All updates for this project

Project Team

Community Lead

Sharon Lewis is the Executive Director of the Connecticut Coalition for Environmental Justice. In addition to working in Hartford on environmental justice issues, Sharon also engages with communities in Bridgeport and New Haven as well as the national group, Climate Justice Alliance. Sharon commits to engaging with the scientific partner by providing local knowledge and strategic direction over the duration of the project.

Science Liaisons

Dr. Soni M. Pradhanang is an assistant professor at the University of Rhode Island, Department of Geosciences. She has Ph.D. in  Watershed Hydrology and Water Quality Modeling from State University of New York, College of Environmental Science and Forestry, Syracuse, NY and Masters of Environmental Sciences from Yale University, School of Forestry and Environmental Sciences, New Haven, CT. She is also a coordinates URI’s Minor Program in Global Water Resources. Her research focuses on developing hydrologic and water quality models to evaluate effectiveness of management practices through the combination of monitoring and modeling.  She conducts research on the development of decision support systems for management of water resources from the field to the watershed and regional scale
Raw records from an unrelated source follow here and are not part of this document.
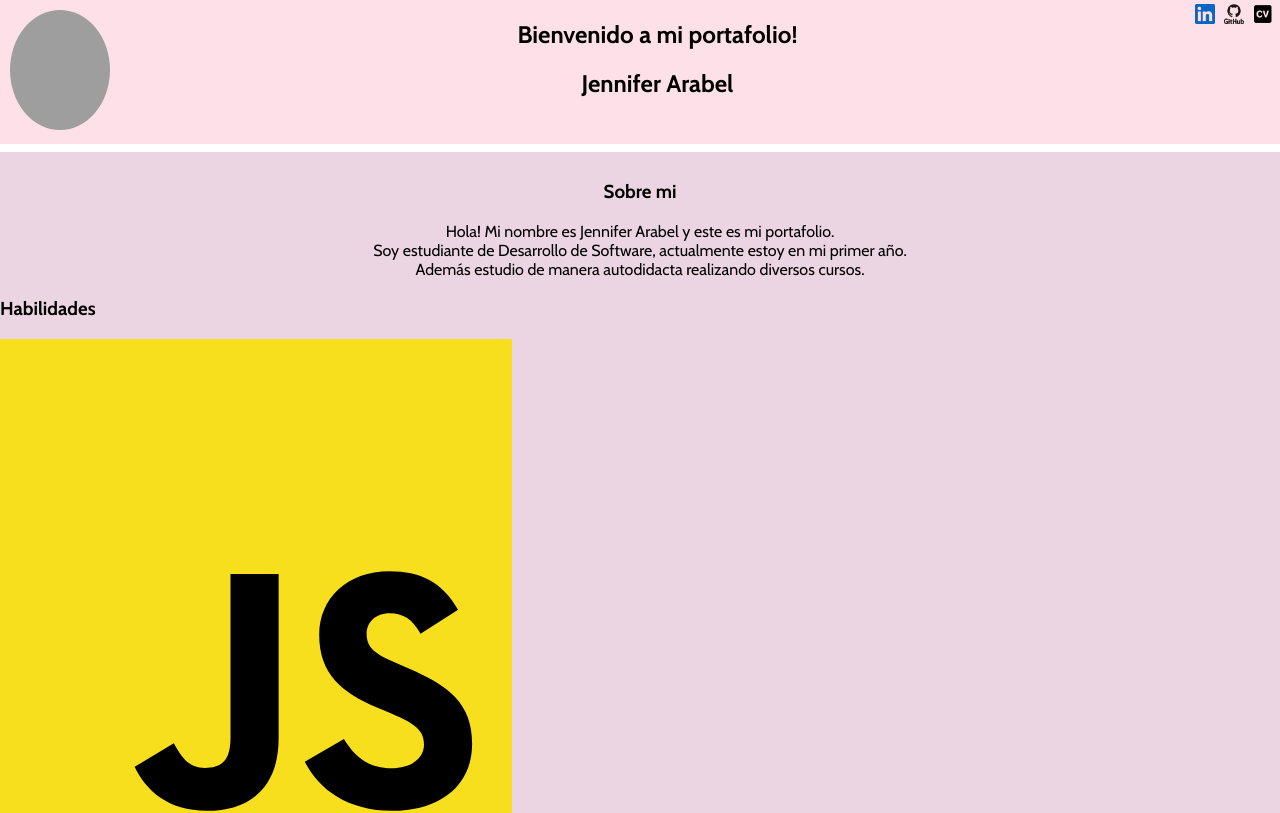
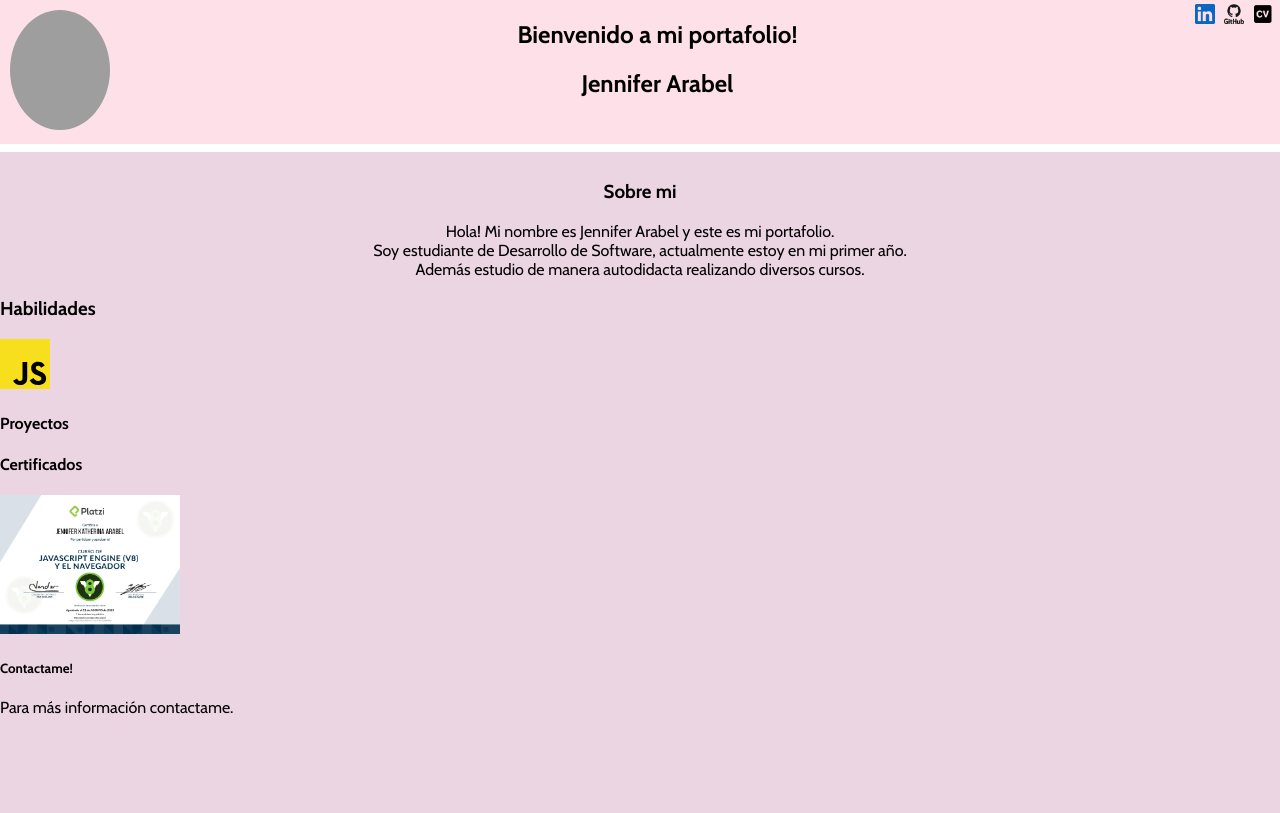
Before and after one commit to JenniArabel/PORTFOLIO, a website: page index.html in a window 1280 px wide. Shown: the top 813 px of the page. Drawn offline with nearby package versions, Linux system fonts and the light colour scheme; grey boxes are pictures that could not be loaded.

```diff
--- a/index.html
+++ b/index.html
@@ -40,7 +40,7 @@
         <nav>
             <h3>Habilidades</h3>
 
-            <img src="img/javascript.svg" alt="">
+            <img src="img/javascript.svg" alt="" class="img-js">
         </nav>
 
         <nav>
--- a/styles.css
+++ b/styles.css
@@ -43,6 +43,9 @@
     justify-content: center;
     text-align: center;
 }
+.img-js{
+    width: 50px;
+}
 .certificados{
     width: 180px;
 }
```
Also changed, not shown: package.json (added, +12 -0 lines), 2 other files.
Dr. Pradhanang’s lab group is also involved in developing hydrodynamic models to evaluate reliability, predictability and vulnerabilities of the water infrastructure including reservoirs, dams and spillways in maintaining safe and clean water to the communities.  She currently serves as a member of the New York City Watershed Program Review Committee led by the National Academies of Sciences, Engineering, and Medicine.


Dr. Shimon Anisfeld is Senior Lecturer and Research Scientist at the Yale School of Forestry & Environmental Studies.  He has two primary areas of interest:  coastal ecosystems and water management.  The former is reflected in his field research, which focuses on the impact of sea-level rise and other stressors on salt marshes; he is particularly interested in how sea-level rise and coastal storms drive the migration of marshes into adjoining uplands, such as woodlands or lawns, and how managers can facilitate and plan for future marsh migration.  Anisfeld’s interest in water management is expressed in his teaching and writing, including his book Water Resources (Island Press, 2010), which he is currently revising for a planned second edition.  Besides his water management courses, Anisfeld also teaches courses in coastal ecology and environmental chemistry, as well as an introductory course in physical sciences for environmental managers.  Anisfeld received his Ph.D. in organic chemistry from MIT in 1993.
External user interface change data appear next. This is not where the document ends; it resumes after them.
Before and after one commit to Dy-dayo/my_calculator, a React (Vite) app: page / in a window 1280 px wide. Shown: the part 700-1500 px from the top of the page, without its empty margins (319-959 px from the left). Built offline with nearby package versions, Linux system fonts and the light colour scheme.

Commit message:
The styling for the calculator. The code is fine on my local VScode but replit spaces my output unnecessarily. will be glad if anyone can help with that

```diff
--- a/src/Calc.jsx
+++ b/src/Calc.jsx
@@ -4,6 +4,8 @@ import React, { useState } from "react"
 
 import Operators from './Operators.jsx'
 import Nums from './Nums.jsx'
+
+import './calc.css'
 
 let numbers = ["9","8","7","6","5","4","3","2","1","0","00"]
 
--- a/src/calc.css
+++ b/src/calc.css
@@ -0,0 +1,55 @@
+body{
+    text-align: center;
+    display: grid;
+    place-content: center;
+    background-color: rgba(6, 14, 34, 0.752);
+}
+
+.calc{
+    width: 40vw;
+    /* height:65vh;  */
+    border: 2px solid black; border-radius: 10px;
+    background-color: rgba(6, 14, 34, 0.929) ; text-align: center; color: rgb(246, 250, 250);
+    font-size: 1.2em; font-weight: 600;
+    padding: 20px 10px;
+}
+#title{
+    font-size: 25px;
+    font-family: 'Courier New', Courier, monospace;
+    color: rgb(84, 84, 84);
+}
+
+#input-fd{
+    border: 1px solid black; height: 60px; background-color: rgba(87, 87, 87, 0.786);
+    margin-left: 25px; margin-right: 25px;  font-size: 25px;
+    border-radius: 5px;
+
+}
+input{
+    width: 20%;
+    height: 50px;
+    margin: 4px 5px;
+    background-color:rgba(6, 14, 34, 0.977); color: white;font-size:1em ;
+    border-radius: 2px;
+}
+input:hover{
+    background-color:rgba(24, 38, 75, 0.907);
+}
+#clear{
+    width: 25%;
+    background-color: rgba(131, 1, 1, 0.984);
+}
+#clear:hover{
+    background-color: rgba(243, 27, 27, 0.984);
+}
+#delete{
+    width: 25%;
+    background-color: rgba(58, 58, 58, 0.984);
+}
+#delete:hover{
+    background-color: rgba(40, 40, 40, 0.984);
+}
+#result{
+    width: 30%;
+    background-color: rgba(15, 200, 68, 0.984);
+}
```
Collaborating Organization(s)

This project is part of one of Thriving Earth Exchange’s cohorts. Thriving Earth Exchange has partnered with Flood Forum USA which supports grassroots flood groups across the country by helping them develop strategies for a sustainable future. Thriving Earth is working with twenty of their grassroots groups to connect them with scientists who can help them better characterize neighborhood-level flood risks and work effectively with local decision makers to mitigate those risks.